This was back in the heady days of cottage-industry software sold by mail-order adverts in the back pages of magazines. Things were so informal that when I wrote to Terminal Software to order a copy of their Skramble [local backup], I mentioned in passing that I had an adventure game for the VIC-20, and would they like to see it? They did.
It had 38 locations and 45 objects, and very much the flavour of a Scott Adams game -- borrowing the Magic Mirror itself and other elements such as the chasm that has to be jumped from Adventureland. It began in a house, proceeded outside to a garden, containing a pond which you could swim down through into a cave. Looking back on this and other games, it's interesting to see how many conventions I unconsciously adopted from Scott Adams - things that I didn't even recognise as being stylised until years later when I played very different games such as the original Crowther/Woods Adventure.

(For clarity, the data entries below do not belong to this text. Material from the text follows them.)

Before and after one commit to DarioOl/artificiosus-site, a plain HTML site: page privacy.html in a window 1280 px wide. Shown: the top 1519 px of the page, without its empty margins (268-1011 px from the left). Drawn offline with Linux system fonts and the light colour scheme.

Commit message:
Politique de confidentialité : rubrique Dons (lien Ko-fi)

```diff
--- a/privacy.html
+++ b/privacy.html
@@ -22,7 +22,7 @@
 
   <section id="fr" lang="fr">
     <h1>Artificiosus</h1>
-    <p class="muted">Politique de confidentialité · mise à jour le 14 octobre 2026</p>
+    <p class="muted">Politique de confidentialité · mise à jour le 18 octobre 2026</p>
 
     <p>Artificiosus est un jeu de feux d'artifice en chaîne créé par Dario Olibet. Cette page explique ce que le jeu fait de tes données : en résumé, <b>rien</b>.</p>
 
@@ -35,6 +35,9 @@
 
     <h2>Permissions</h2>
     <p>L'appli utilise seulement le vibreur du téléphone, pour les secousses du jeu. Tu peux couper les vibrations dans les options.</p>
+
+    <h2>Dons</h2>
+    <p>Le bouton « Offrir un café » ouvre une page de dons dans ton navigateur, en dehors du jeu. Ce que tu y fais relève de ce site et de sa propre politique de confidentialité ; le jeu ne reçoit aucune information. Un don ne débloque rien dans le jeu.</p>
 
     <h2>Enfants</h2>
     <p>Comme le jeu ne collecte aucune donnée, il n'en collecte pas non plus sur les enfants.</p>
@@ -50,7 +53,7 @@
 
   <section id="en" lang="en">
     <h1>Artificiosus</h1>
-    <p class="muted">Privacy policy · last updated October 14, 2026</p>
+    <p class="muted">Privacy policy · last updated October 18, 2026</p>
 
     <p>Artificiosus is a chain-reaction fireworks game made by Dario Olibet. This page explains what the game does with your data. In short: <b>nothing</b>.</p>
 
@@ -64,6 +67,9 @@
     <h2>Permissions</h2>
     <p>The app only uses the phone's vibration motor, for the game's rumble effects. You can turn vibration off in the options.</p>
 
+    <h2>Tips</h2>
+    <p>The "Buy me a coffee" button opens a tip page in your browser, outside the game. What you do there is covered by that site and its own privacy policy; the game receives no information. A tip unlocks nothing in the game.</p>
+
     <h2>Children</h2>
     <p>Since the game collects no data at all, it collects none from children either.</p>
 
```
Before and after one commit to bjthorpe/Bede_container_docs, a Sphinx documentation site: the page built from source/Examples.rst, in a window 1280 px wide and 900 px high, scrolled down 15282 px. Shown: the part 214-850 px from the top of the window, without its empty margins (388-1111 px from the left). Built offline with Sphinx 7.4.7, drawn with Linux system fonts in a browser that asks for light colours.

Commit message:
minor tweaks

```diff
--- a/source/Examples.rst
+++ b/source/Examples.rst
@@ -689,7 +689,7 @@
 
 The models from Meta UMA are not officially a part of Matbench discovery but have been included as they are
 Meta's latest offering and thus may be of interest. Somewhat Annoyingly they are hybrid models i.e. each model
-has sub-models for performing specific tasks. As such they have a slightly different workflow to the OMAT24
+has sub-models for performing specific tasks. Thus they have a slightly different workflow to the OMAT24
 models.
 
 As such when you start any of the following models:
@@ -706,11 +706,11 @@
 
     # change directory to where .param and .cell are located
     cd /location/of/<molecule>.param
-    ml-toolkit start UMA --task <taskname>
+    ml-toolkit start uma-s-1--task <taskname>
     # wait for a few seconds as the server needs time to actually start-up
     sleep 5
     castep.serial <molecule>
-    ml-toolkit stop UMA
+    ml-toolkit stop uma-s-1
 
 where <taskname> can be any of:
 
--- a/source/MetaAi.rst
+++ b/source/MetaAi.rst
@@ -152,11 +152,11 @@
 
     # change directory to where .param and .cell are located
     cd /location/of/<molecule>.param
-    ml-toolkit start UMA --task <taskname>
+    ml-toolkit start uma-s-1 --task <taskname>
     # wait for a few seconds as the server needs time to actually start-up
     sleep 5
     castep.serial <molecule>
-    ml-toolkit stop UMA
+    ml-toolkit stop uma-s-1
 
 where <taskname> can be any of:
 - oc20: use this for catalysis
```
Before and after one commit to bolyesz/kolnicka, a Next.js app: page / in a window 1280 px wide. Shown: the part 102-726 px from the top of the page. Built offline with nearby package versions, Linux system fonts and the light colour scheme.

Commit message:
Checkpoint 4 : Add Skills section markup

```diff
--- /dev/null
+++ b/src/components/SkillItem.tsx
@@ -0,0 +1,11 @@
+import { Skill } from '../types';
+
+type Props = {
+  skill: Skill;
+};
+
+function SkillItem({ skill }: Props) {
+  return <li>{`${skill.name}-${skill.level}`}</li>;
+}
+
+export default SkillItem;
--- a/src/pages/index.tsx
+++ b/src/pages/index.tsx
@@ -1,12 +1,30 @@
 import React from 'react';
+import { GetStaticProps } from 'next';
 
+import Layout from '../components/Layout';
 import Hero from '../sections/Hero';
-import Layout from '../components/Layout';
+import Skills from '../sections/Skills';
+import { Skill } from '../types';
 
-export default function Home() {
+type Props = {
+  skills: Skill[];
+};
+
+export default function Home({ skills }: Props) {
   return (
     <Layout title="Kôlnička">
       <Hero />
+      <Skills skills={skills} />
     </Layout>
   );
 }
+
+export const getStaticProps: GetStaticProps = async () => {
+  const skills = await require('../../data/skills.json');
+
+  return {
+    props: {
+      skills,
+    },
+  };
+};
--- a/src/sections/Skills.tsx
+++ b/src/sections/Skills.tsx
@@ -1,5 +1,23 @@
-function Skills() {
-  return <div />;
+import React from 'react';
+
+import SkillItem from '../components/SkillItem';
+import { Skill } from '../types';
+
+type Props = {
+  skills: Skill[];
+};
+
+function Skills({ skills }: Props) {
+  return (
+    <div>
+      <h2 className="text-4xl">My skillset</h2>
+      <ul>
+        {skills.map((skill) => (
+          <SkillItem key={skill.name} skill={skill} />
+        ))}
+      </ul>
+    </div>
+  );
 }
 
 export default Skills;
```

Unlike most of the games that followed, this had a ``save game'' facility, implemented by writing lots of randomly-named flag variables to a serial file. Amazingly, Nosferatu and The Causes of Chaos both lacked this.
Magic Mirror sold reasonably well - about a thousand copies, I think -- despite the appalling artwork they provided for the tape inlay! In the wake of this, I was asked to do a Spectrum port, which I should have knuckled down and done -- the sales would have been much greater than for the VIC version -- but I couldn't get motivated about it. In fact, I never got very beyond writing the screen designer which I intended to use to build the loading-screen. So Mirror was only ever released for the VIC.
Here's what I have available:
Michael Lambert's comment in 2009:
What I love about the game is the isolation it conjures up. It reminds me of Journey to the Centre of the Earth, where Arnie Saccnuson journeyed alone into the vast underground caverns. There was something eerie about floating in a small hide canoe on the vast subterranean lake inside a huge rock cavern with nothing but a torch to light the way.
And here is what you see when you win: